Holding Hands

What is Naturopathy and how does it work ?

A naturopath is a university qualified complimentary health practitioner who has been trained in medical science to identify some of the underlying causes of disease, based on a thorough case history as given by the patient. An initial consultation is usually at least 1hour and your practitioner will ask you lots of questions, not just about current symptoms but also what health symptoms may have come up for you in the past as a child or as an adult.

A naturopath is not trained to diagnose or treat disease but rather to identify areas of weakness in the body that could benefit from support. Support may come in the form of :


- dietary and lifestyle advice (such as avoiding certain foods that may cause more inflammation or helping you to set a regular alarm on your phone so you get to bed at the same time each night if you are struggling to get a good nights sleep)   


- herbal or nutritional medicines which may help certain organs to function optimally with minimal side effects or drug interactions.

Life's Beautiful

The body needs all of its organs working optimally and maintaining a unique rhythm to be symptom free.

 

Symptoms may appear if one organ (such as the stomach) isn't working as well as it should.
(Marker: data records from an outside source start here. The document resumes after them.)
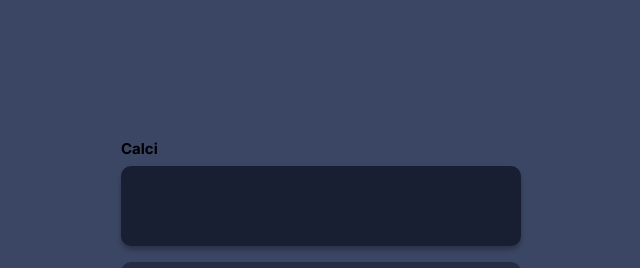
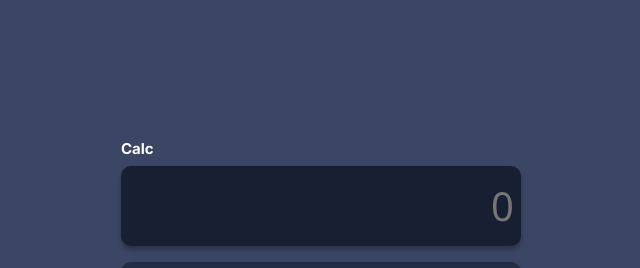
Before and after one commit to satyachandu11/MicroProject4, a plain HTML site: page index.html in a window 1280 px wide. Shown: the top 268 px of the page, 319-959 px from the left. Drawn offline with Linux system fonts and the light colour scheme; a web font is replaced by a local one.

Commit message:
version 1.0.0

```diff
--- a/index.html
+++ b/index.html
@@ -11,9 +11,9 @@
 </head>
 <body>
     <div class="calci">
-        <h4>Calci</h4>
+        <h4>Calc</h4>
         <div id="display">
-            <input type="text" id="display-input" disabled>
+            <input type="text" placeholder="0" id="display-input" disabled>
         </div>
         <div id="keypad">
             <button class="button" onclick="addToDisplay('7')">7</button>
--- a/style.css
+++ b/style.css
@@ -19,6 +19,7 @@ h4{
     font-family: 'Inter', sans-serif;
     font-size: 15px;
     margin-bottom: 0.5rem;
+    color: #ffffff;
 }
 
 #display-input{
@@ -44,12 +45,10 @@ h4{
     border-radius: 10px;
     box-shadow: 0px 4px 4px 0px rgba(0, 0, 0, 0.25);
     padding: 15px;
-    /* padding-top: 25px; */
 
 
     display: grid;
     grid-template-columns: repeat(4, 1fr);
-    /* grid-template-rows: repeat(3, auto)auto; */
 
 }
 
```
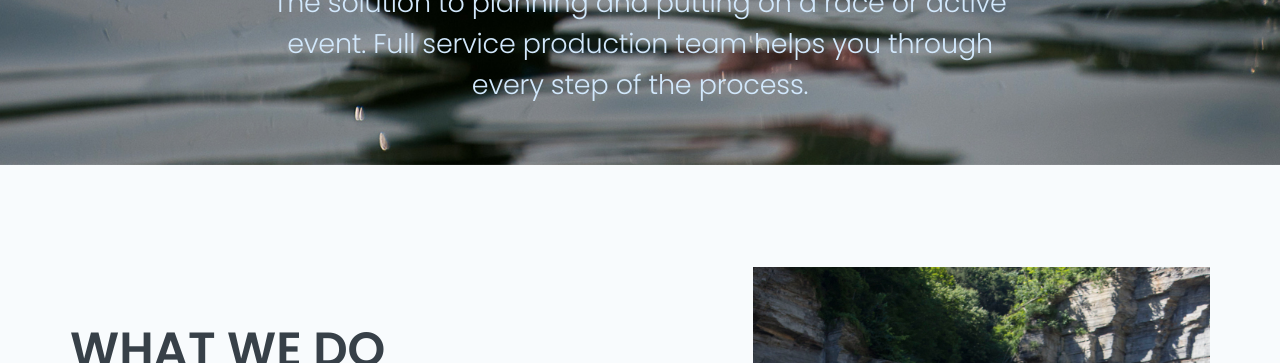
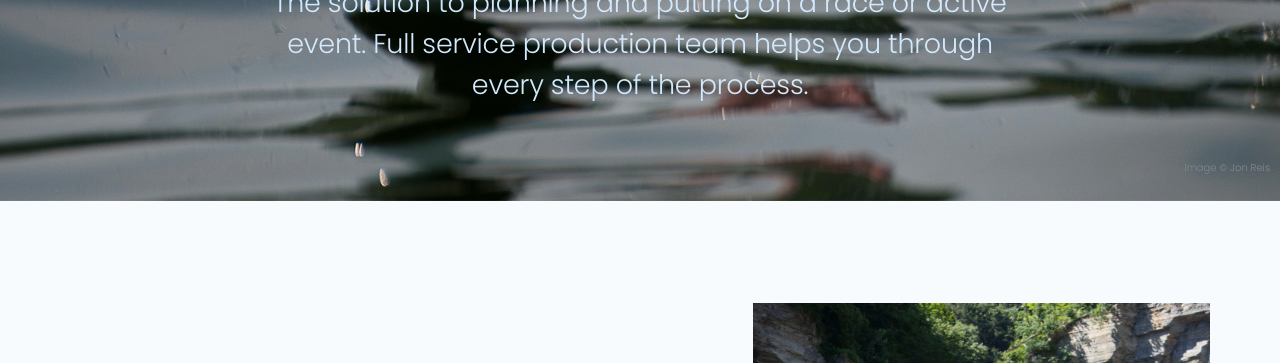
Before and after one commit to azyth/AIE_Productions_Website, a website: page index.html in a window 1280 px wide. Shown: the part 386-749 px from the top of the page. Drawn offline with Linux system fonts and the light colour scheme; some packages are replaced by stand-ins of ours.

Commit message:
added img attribution

```diff
--- a/index.html
+++ b/index.html
@@ -100,6 +100,9 @@ Surjith S M / @surjithctly
               <br>
 
             </div>
+        </div>
+        <div style="position: relative; bottom: 10px; right: 10px; text-align: right">
+            <p style="font-size: 10px;">Image © Jon Reis</p>
         </div>
     </header>
 
```
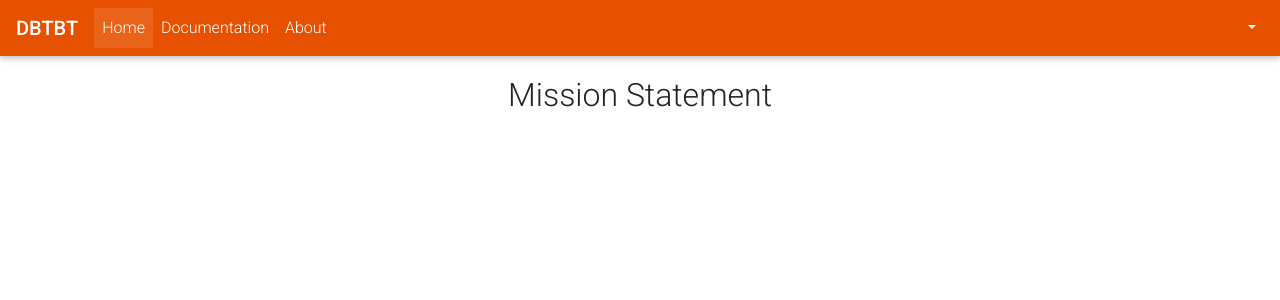
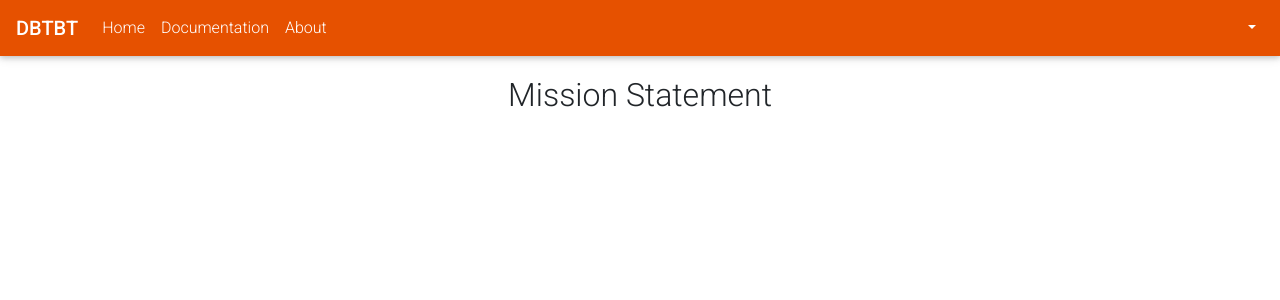
Before and after one commit to cdaher3/DBTBT, a React (Create React App) app in the folder dbtbt-frontend/: page /docs in a window 1280 px wide. Shown: the top 300 px of the page. Built offline with nearby package versions, Linux system fonts and the light colour scheme.

Commit message:
Home Page Active
Home Page is not always set as active

```diff
--- a/dbtbt-frontend/src/NavbarPage.js
+++ b/dbtbt-frontend/src/NavbarPage.js
@@ -29,7 +29,7 @@ export default class NavbarPage extends Component {
           <MDBNavbarToggler onClick={this.toggleCollapse} />
           <MDBCollapse id="navbarCollapse3" isOpen={this.state.isOpen} navbar>
             <MDBNavbarNav left>
-              <MDBNavItem active>
+              <MDBNavItem >
                 <MDBNavLink to={`/`}>Home</MDBNavLink>
               </MDBNavItem>
               <MDBNavItem>
@@ -60,7 +60,7 @@ export default class NavbarPage extends Component {
           </MDBCollapse>
         </MDBNavbar>
         <Switch>
-          <Route path="/" exact component={Submit} />
+          <Route path="/" exact component={Submit}/>
           <Route path="/documentation" exact component={Documentation} />
           <Route path="/docs" exact component={Documentation} />
           <Route path="/about" exact component={About} />
```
It will set off a chain reaction that causes disharmony and dysfunction within the network of body systems it interacts with (intestines, bowel, liver etc)

 

This eventually gives rise to uncomfortable body symptoms. A boat with one oar is still an boat, but a boat with two oars will function so much better, keep itself steady and get its passenger headed in the right direction without going in circles. 

Most naturopaths will often share a passion for educating on body processes and organ function helping people to reclaim their health by taking the mystery out of the body and how it works. 

We all have a body, but not all of us understand its strange ways.

So when it dysfunctions or "plays up" and shows signs and symptoms of dis-ease, this can be the body's way of communicating to us that something is wrong.

 

If we don't address the underlying cause and only cover up the symptoms with relieving medications, it is typical that disease processes will continue and get worse over time to the point that we require more and more medication or need to have further investigations (blood tests, examinations or surgeries) to work out what is going wrong. 

When we discover and address the cause of illness early, we can support the body's own natural healing processes and in this way naturopathy is often referred to as preventative medicine.